Editor’s note: Repairer Driven News regularly features pieces by prolific national columnist Gene Marks. While despite not being directly related to collision repair, they should still prove valuable…
The 2017 Kia Sportage’s body-in-white is 51 percent advanced-high-strength steel or higher, including particularly strong grades in some of the usual-suspect collision areas.
What Kia calls the “advanced hot-stamped steel” subset — we’re guessing upwards of 1,000 megapascals — reinforces the A-, B- and C-pillars; “roof structure” (probably the rails); side sills and wheel arches, according to an OEM news release Wednesday.
Though every OEM and steel manufacturer seems to have their own terminology, advanced high-strength steel is generally at least 550 MPa or stronger. Generally, the higher the tensile strength, the less it can receive heat, be straightened, or be sectioned — if at all.
The new generation has 39 percent more rigidity than the 2016 Optima thanks to the use of such steels, making for a smoother ride. The 2016 Kia Sportage only had 18 percent advanced high-strength steel.
So this could potentially be a very different vehicle from a repair standpoint. Check out Kia’s recommended repair procedures and make sure you and your colleagues are up-to-date on high- and ultra-high-strength steel properties and some of the advanced joining techniques that could be necessary within the vehicle.
Kia sold 42,945 Sportages in 2014, nearly 10,000 more than in 2013. (Cheap gas probably helped). So it’s more and more likely you’ll see a couple of the 2017s down the road; the vehicle goes on sale sometime next year.
“Simply put, the Sportage is a breed apart in the compact CUV segment,” Kia product planning Vice President Orth Hedrick said in a statement. “Instead of bland utility, the Sportage combines distinctly European and sporty styling with thoughtful design and functionality, including innovative packaging, premium materials, a turbocharged engine and surprising features. Sales of compact CUVs are on a sharply upward trajectory, and the all-new 2017 Sportage hits the sweet spot by providing an alternative for those seeking to express themselves with a vehicle that’s versatile enough to suit their unique lifestyle.”
In terms of features, the Sportage has some standard and optional systems worth noting both because you’ll have to repair and calibrate them properly and because some could erode future collision business.
The Sportage SX Turbo will come standard with auto-braking, in which the crossover stops itself for vehicles and pedestrians detected ahead of it if the driver is distracted or incapacitated; lane departure warnings and blind spot detection; and alerts for cross traffic as you back out the CUV. All of these will be options on the midrange EX trim.

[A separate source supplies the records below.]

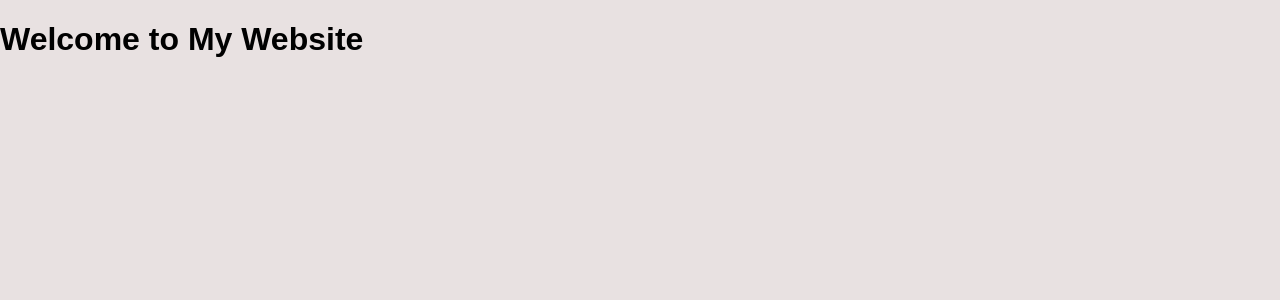
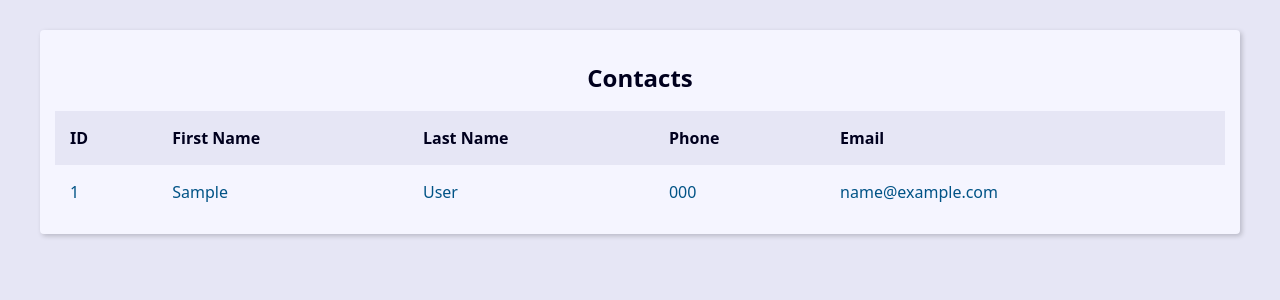
Before and after one commit to alefsousa123/Comunnity-mapping, a Django app: page / in a window 1280 px wide. Shown: the top 300 px of the page. Run offline with Django 5.2, Linux system fonts and the light colour scheme; tables that the repository leaves empty hold one stand-in row (values such as "Sample post").

Commit message:
feat: implement contact detail view and update index view to filter visible contacts

```diff
--- a/base_static/global/css/styles.css
+++ b/base_static/global/css/styles.css
@@ -1,6 +1,314 @@
-body{
-    font-family: Arial, sans-serif;
-    background-color: #e8e1e1;
-    margin: 0;
-    padding: 0;
+:root {
+  --spacing: 1.5rem;
+  --link-dark-color: rgb(0, 83, 134);
+  --link-light-color: rgb(156, 217, 255);
+  --clr-white: rgb(245, 245, 255);
+  --clr-black: rgb(0, 0, 30);
+  --clr-light-gray: rgb(230, 230, 245);
+  --clr-dark-shadow-5: rgba(0, 0, 10, 5%);
+  --clr-dark-shadow-10: rgba(0, 0, 10, 10%);
+  --clr-dark-shadow-20: rgba(0, 0, 10, 20%);
+  --clr-light-shadow-5: rgba(200, 200, 255, 5%);
+  --clr-light-shadow-10: rgba(200, 200, 255, 10%);
+  --clr-light-shadow-20: rgba(200, 200, 255, 20%);
+  --main-page-width: 120rem;
+  --table-min-width: 60rem;
+  --biggest-font-size: 5rem;
+  --bigger-font-size: 4rem;
+  --big-font-size: 3.2rem;
+  --medium-font-size: 2.4rem;
+  --small-font-size: 1.6rem;
+  --smaller-font-size: 1.4rem;
+  --smallest-font-size: 1.2rem;
+  --transition-fast: 300ms;
+  --transition-medium: 600ms;
+  --transition-slow: 1s;
+  --default-border-radius: 4px;
 }
+
+*,
+*::before,
+*::after {
+  margin: 0;
+  padding: 0;
+  box-sizing: border-box;
+}
+
+html {
+  font-size: 62.5%;
+}
+
+body {
+  font-family: system-ui, -apple-system, BlinkMacSystemFont, 'Segoe UI', Roboto,
+    Oxygen, Ubuntu, Cantarell, 'Open Sans', 'Helvetica Neue', sans-serif;
+  line-height: 1.5;
+  font-size: var(--small-font-size);
+  color: var(--clr-black);
+  -webkit-font-smoothing: antialiased;
+  background: var(--clr-light-gray);
+}
+
+img,
+svg {
+  display: block;
+  max-width: 100%;
+}
+
+.header {
+  background: var(--clr-black);
+  padding: var(--spacing);
+  box-shadow: 0 5px 10px 2px var(--clr-dark-shadow-20);
+  z-index: 1;
+  position: relative;
+}
+
+.header-heading {
+  font-size: var(--biggest-font-size);
+  text-align: center;
+}
+
+.header-link {
+  color: var(--link-light-color);
+  text-decoration: none;
+  transition: filter var(--transition-fast) ease-in-out;
+}
+
+.header-link:hover {
+  filter: brightness(70%);
+}
+
+.menu {
+  margin: var(--spacing);
+}
+
+.menu-list {
+  list-style: none;
+  display: flex;
+  justify-content: center;
+  flex-flow: row wrap;
+}
+
+.menu-link {
+  display: block;
+  padding: var(--spacing);
+  color: var(--link-light-color);
+  text-decoration: none;
+  transition: background-color var(--transition-fast) ease-in-out;
+  border-radius: var(--default-border-radius);
+}
+
+.menu-link:hover {
+  background: var(--clr-light-shadow-10);
+}
+
+.content {
+  max-width: var(--main-page-width);
+  margin: calc(var(--spacing) * 2) auto;
+  padding: var(--spacing);
+  background: var(--clr-white);
+  box-shadow: 2px 2px 5px var(--clr-dark-shadow-20);
+  border-radius: var(--default-border-radius);
+}
+
+.responsive-table {
+  width: 100%;
+  overflow-x: auto;
+}
+
+.contacts-table {
+  width: 100%;
+  min-width: var(--table-min-width);
+  border-collapse: collapse;
+}
+
+.table-caption {
+  font-size: var(--medium-font-size);
+  font-weight: bold;
+  padding: var(--spacing);
+}
+
+.table-row {
+  text-align: left;
+  text-overflow: ellipsis;
+  transition: background-color var(--transition-fast) ease-in-out;
+}
+
+.table-row:nth-of-type(2n) {
+  background: var(--clr-dark-shadow-5);
+}
+
+.table-row:not(.table-row-header):hover {
+  background: var(--clr-dark-shadow-10);
+}
+
+.table-row-header {
+  background: var(--clr-light-gray);
+  color: var(--clr-black);
+}
+
+.table-cel,
+.table-header {
+  padding: var(--spacing);
+}
+
+.table-link {
+  color: var(--link-dark-color);
+  transition: color var(--transition-fast) ease-in-out;
+  text-decoration: none;
+}
+
+.table-link:hover {
+  color: var(--clr-black);
+}
+
+@media (min-width: 600px) {
+  .single-contact {
+    max-width: 80%;
+    margin: calc(var(--spacing) * 2) auto;
+  }
+}
+
+.single-contact h1 {
+  margin: 1rem 0;
+}
+
+.single-contact p {
+  margin: 1rem 0;
+}
+
+.pagination {
+  margin-top: var(--spacing);
+  display: flex;
+  justify-content: center;
+  padding: calc(var(--spacing) * 0.8);
+  font-size: var(--small-font-size);
+}
+
+.pagination .step-links {
+  display: flex;
+  gap: calc(var(--spacing) * 0.8);
+}
+
+.pagination .step-links a {
+  color: var(--link-dark-color);
+  transition: color var(--transition-fast) ease-in-out;
+  text-decoration: none;
+  display: block;
+}
+
+.search {
+  display: flex;
+  justify-content: center;
+}
+
+.search-input {
+  font-size: var(--medium-font-size);
+  padding: 1rem 2rem;
+  width: 100%;
+  max-width: 32rem;
+  border-radius: var(--default-border-radius);
+  border: 1px solid var(--link-light-color);
+}
+
+.search-input:focus {
+  box-shadow: 0 0 15px var(--link-light-color);
+}
+
+.message {
+  max-width: 600px;
+  margin: var(--spacing) auto;
+  margin-top: calc(var(--spacing) * 2);
+  padding: var(--spacing);
+  text-align: center;
+  border-radius: var(--default-border-radius);
+  font-size: var(--smaller-font-size);
+}
+
+.message.success {
+  background: rgba(0, 255, 0, 0.3);
+  border: 1px solid rgba(0, 255, 0, 90%);
+}
+
+.message.error {
+  background: rgba(255, 0, 0, 0.3);
+  border: 1px solid rgba(255, 0, 0, 90%);
+}
+
+.message.warning {
+  background: rgba(255, 255, 0, 0.3);
+  border: 1px solid rgba(255, 255, 0, 90%);
+}
+
+.form-wrapper {
+  max-width: 60rem;
+  margin: var(--spacing) auto;
+}
+
+.form-content {
+  margin: var(--spacing) 0;
+}
+
+.form-group {
+  display: flex;
+  flex-direction: column;
+  padding-bottom: var(--spacing);
+}
+.errorlist {
+  list-style: none;
+  font-size: var(--smaller-font-size);
+  color: tomato;
+}
+.errorlist.nonfield {
+  color: inherit;
+}
+
+.form-group p {
+  margin: 1em 0;
+}
+
+.form-group .help-text,
+.form-group .help-text ~ ul {
+  margin: 0;
+  font-size: var(--smallest-font-size);
+  list-style: none;
+}
+
+.form-group input,
+.form-group textarea,
+.form-group select {
+  padding: 1rem;
+  border-radius: var(--default-border-radius);
+  border: 1px solid var(--link-dark-color);
+}
+
+.form-group input:focus,
+.form-group textarea:focus,
+.form-group select:focus {
+  outline: none;
+  box-shadow: 0 0 5px var(--link-dark-color);
+}
+
+.form-group label {
+  font-size: var(--smaller-font-size);
+}
+
+.btn {
+  background-color: var(--link-dark-color);
+  color: var(--clr-white);
+  font-weight: bold;
+  border: none;
+  padding: 1rem 2rem;
+  border-radius: var(--default-border-radius);
+  cursor: pointer;
+  transition: filter var(--transition-fast) ease-in-out;
+}
+
+.btn:hover {
+  filter: brightness(90%);
+}
+
+.btn:focus,
+.btn:active {
+  filter: brightness(80%);
+  box-shadow: 0 0 5px var(--link-dark-color);
+}
--- a/base_templates/global/base.html
+++ b/base_templates/global/base.html
@@ -7,6 +7,10 @@
     <link rel="stylesheet" href="{% static 'global/css/styles.css' %}">
 </head>
 <body>
-    <h1>Welcome to My Website</h1>
+    <main class="content">
+
+        {% block content %}{% endblock content %}
+
+    </main>
 </body>
 </html>
--- a/contact/templates/contact/index.html
+++ b/contact/templates/contact/index.html
@@ -1 +1,44 @@
 {% extends "global/base.html" %}
+
+{% block content %}
+    <div class="responsive-table">
+        <table class="contacts-table">
+            <caption class="table-caption">
+                Contacts
+            </caption>
+            <thead>
+                <tr class="table-row table-row-header">
+                    <th class="table-header">ID</th>
+                    <th class="table-header">First Name</th>
+                    <th class="table-header">Last Name</th>
+                    <th class="table-header">Phone</th>
+                    <th class="table-header">Email</th>
+                </tr>
+            </thead>
+            <tbody>
+                {% for contact in contacts %}
+                <tr class="table-row">
+                    <td class="table-cel">
+                        <a class="table-link" href="{% url "contact:contact" contact.id %}">{{ contact.id }}</a>
+                    </td>
+                    <td class="table-cel">
+                        <a class="table-link" href="#">{{ contact.first_name }}</a>
+                    </td>
+                    <td class="table-cel">
+                        <a class="table-link" href="#">{{ contact.last_name }}</a>
+                    </td>
+                    <td class="table-cel">
+                        <a class="table-link" href="#">{{ contact.phone }}</a>
+                    </td>
+                    <td class="table-cel">
+                        <a class="table-link" href="#">{{ contact.email }}</a>
+                    </td>
+                </tr>
+                {% endfor %}
+            </tbody>
+
+
+        </table>
+
+    </div>
+{% endblock content %}
--- a/contact/urls.py
+++ b/contact/urls.py
@@ -5,6 +5,11 @@ app_name = "contact"
 
 urlpatterns = [
     path(
+        "<int:contact_id>/",
+        views.contact,
+        name="contact",
+    ),
+    path(
         "",
         views.index,
         name="index",
--- a/contact/views/contact_views.py
+++ b/contact/views/contact_views.py
@@ -1,9 +1,49 @@
-from django.shortcuts import render
+from math import sin
+from django.shortcuts import render, get_object_or_404
+from contact.models import Contact
+# from django.http import Http404
 
 
 # Create your views here.
 def index(request):
     """
     Render the contact page.
+    Recupera todos os contatos marcados como 'show=True'
+    e ordena do mais recente para o mais antigo.
     """
-    return render(request, "contact/index.html")
+    contacts = (
+        Contact.objects
+        .filter(show=True)
+        .order_by("-id")
+    )
+
+    context = {
+        "contacts": contacts,
+    }
+
+    return render(
+        request,
+        "contact/index.html",
+        context=context
+    )
+
+
+def contact(request, contact_id):
+    single_contact = get_object_or_404(
+        Contact,
+        pk=contact_id,
+        show=True
+    )
+    # single_contact = Contact.objects.filter(pk=contact_id).first()
+    # if not single_contact or not single_contact.show:
+    #     raise Http404("Contact not found or not available.")
+
+    context = {
+        "contact": single_contact,
+    }
+
+    return render(
+        request,
+        "contact/contact.html",
+        context=context
+    )
--- a/project/urls.py
+++ b/project/urls.py
@@ -1,5 +1,4 @@
-# type: ignore
-# flake8: noqa
+# typing: ignore
 """
 URL configuration for project project.
 
```
Also changed, not shown: contact/admin.py (+5 -5 lines), contact/templates/contact/contact.html (added, +14 -0 lines).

Bi-HID dynamic-bending headlights (they’ll curve with the vehicle when you take a turn) will also be standard on the SX — probably a bit costlier than past headlights and potentially something you’ll have to explain to an insurer if no aftermarket versions exist.
Correction: The 2017 Kia Sportage EX does not offer Bi-HID dynamic headlights as an option. The article has been updated accordingly.
Kia, Nov. 18, 2015
Featured image: The SX Turbo two-wheel- and all-wheel-drive trims of the 2017 Kia Sportage are shown. (Provided by Kia)